Baptism has always had its fair share of strife and controversy. Just recently a pastor was asked to resign his office, because he had the audacity to allow himself to undergo adult immersion baptism, as though this is not how all people were baptised in the New Testament. Why even in the Old Testament priests subjected themselves to rituals of ceremonial cleansing by immersing themselves in water. But somewhere along the expansion of the Christian faith across the world, the sacrament of baptism were changed in nature to what is called a covenant baptism – where the parents of a child have him/her sprinkled with water and where they promise to bring the child up in the ways of the Lord. The child has no choice, has never heard of Jesus Christ and is basically forced into this “covenant” with God. In our post-modernism times some people would want to see the parents prosecuted for violating the rights of the child to choice. Still others keep going on about that fact that baptism stands central to our salvation and some Scriptures even seem to support that e.g.  Whoever believes and is baptized will be saved, but whoever does not believe will be condemned (Mark 16:16). These believe that my salvation is not complete until I have been baptised through immersion. If that be the case then Jesus had it wrong when he proclaimed “teteletsai” meaning “it is finished”. Furthermore His resurrection would have seen His part in my salvation having been delivered, the rest now dependent on me. It simply is not true. Jesus Christ did it all.

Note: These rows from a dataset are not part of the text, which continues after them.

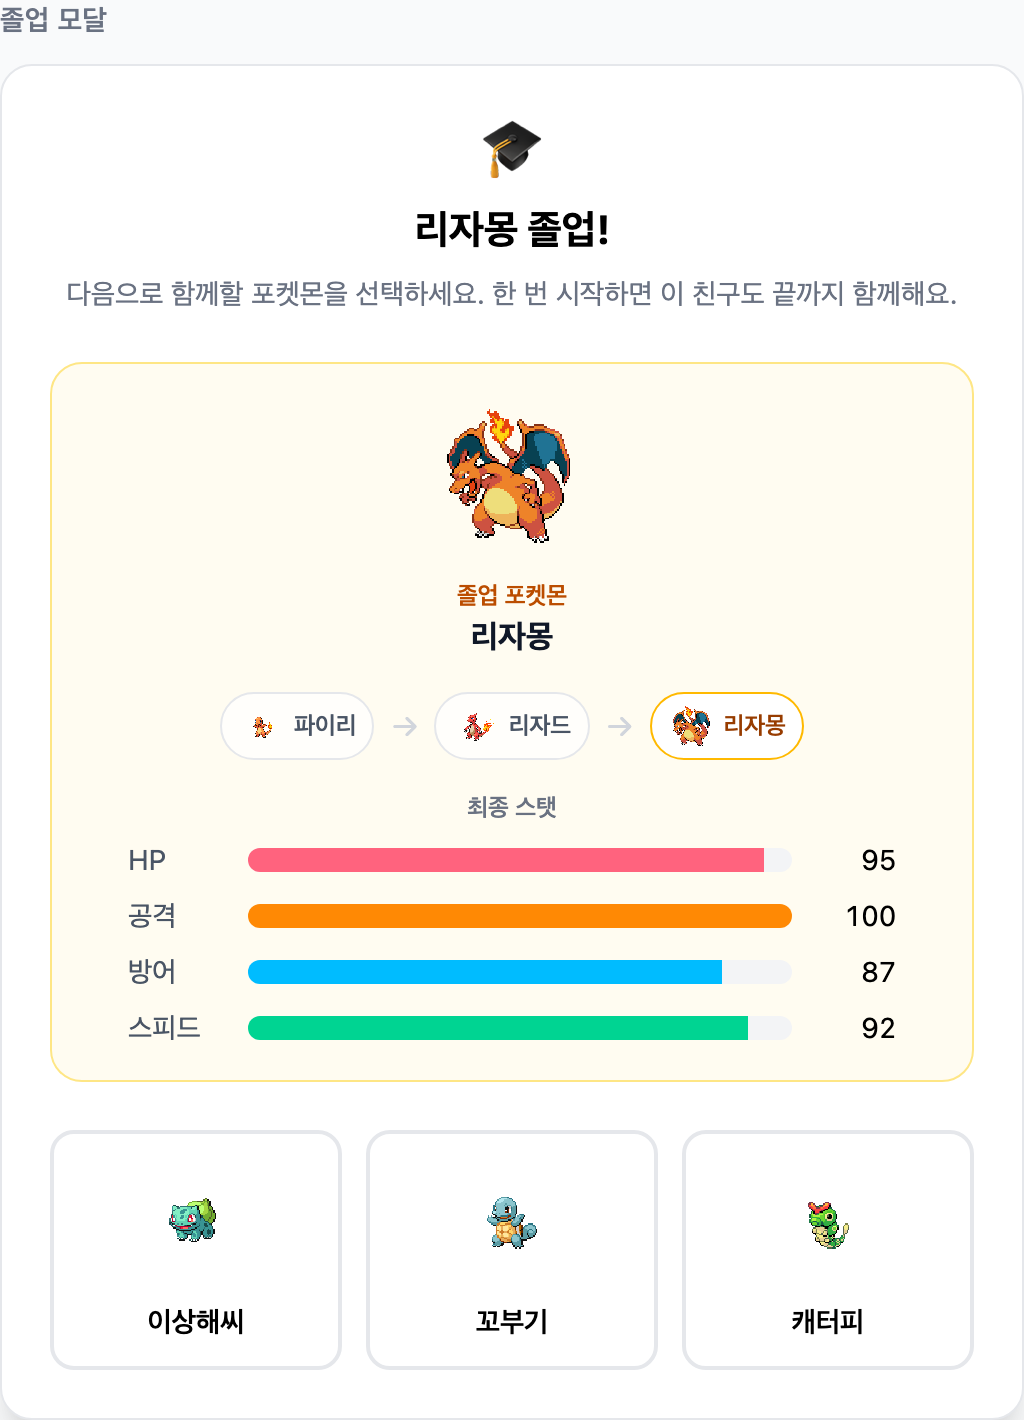
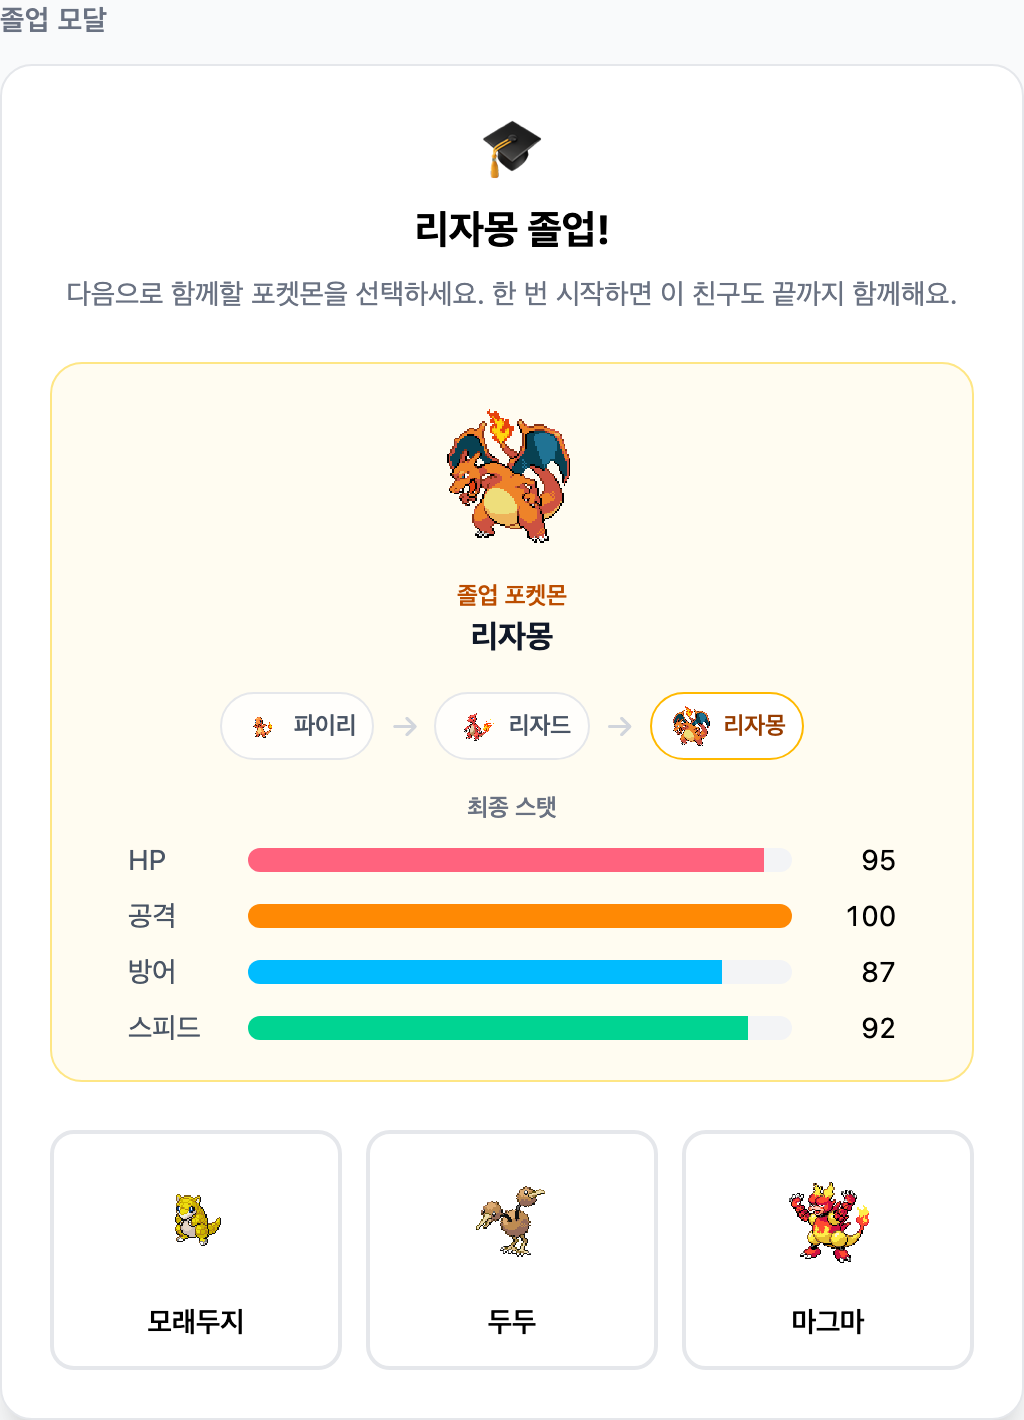
fix: preview 후보 난수 의도 명확화

Changed region(s): [[0.75, 0.8366, 0.8438, 0.9606], [0.4688, 0.8366, 0.5312, 0.9606], [0.1562, 0.8366, 0.2188, 0.9606]]

diff --git a/src/features/preview/QuizPreviewPage.tsx b/src/features/preview/QuizPreviewPage.tsx
@@ -20,13 +20,20 @@ const allSpecies = getAllSpecies();
 const sampleSpecies = findSpeciesById("charmander") ?? allSpecies[0];
 const evolutionNext = findSpeciesById("charmeleon") ?? allSpecies[0];
 const graduatedSample = findSpeciesById("charizard") ?? allSpecies[0];
+
+function createStablePreviewRandom() {
+  const values = [0.13, 0.47, 0.83];
+  let index = 0;
+  return () => values[index++ % values.length];
+}
+
 // 실제 candidatePicker 호출로 정합 보장 (1차 진화체만 + 도감 미등록만 + 전설 제외)
 const graduationCandidates = pickGraduationCandidates({
   unlockedSpeciesIds: ["charmander", "charmeleon", "charizard"],
   graduatedSpeciesIds: ["charizard"],
   legendaryStage: "none",
   allSpecies,
-  random: () => 0,
+  random: createStablePreviewRandom(),
 });
 const sampleStats = { hp: 42, attack: 57, defense: 33, speed: 61 };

Why then baptism? I believe it is a gift from God. It again underlines the fact that God entrusts us with a response towards Him. Even in all of our significantly sinful lives, He still grants us the opportunity of choice and response. Yes, it is true, Jesus finished all of my salvation, but God avails me choice and action to respond to Him. Baptism then becomes a final publicly witnessed act during which I confirm my relationship with God by symbolically identifying with the death and the resurrection of Jesus Christ. It is more than identifying actually, it is where I betroth myself to God to have and to hold, from this day forward, for better, for worse, for richer, for poorer, in sickness and in health, until death opens the door to my glorification in Christ. As Paul states in Galatians above, I have “put on Christ”. So it holds that if my salvation was dependent on baptism – which we have concluded is a response/action on my side – chances are 100% we would have messed that up too.  Thank God then it isn’t.

Baptism is critical in my growth as a Christian and I am of the opinion – and some may disagree with me vehemently – that it is most meaningful when it follows a period of having accepted and served the Lord Jesus Christ. I do not believe that there is an appointed time to be baptised other than when one’s heart urges one to conclude this obedient and public act of betrothing one to Jesus Christ. It serves to reignite the passion for Jesus Christ, breaks open the heart for renewal, revival, regeneration and refreshing, and positions me for an intimate engagement with the Holy Spirit. Baptism then is burying the past that I dragged into this relationship secured by Jesus Christ, through immersion in water, and surfacing to an intimacy with the Holy Spirit, as a new life. This gift from God, to publicly choose and affirm Him, is incredibly valuable and shall be exercised with the greatest care and maturity, for it may just be the most important thing I will ever do in my life.

 

Love to all

DC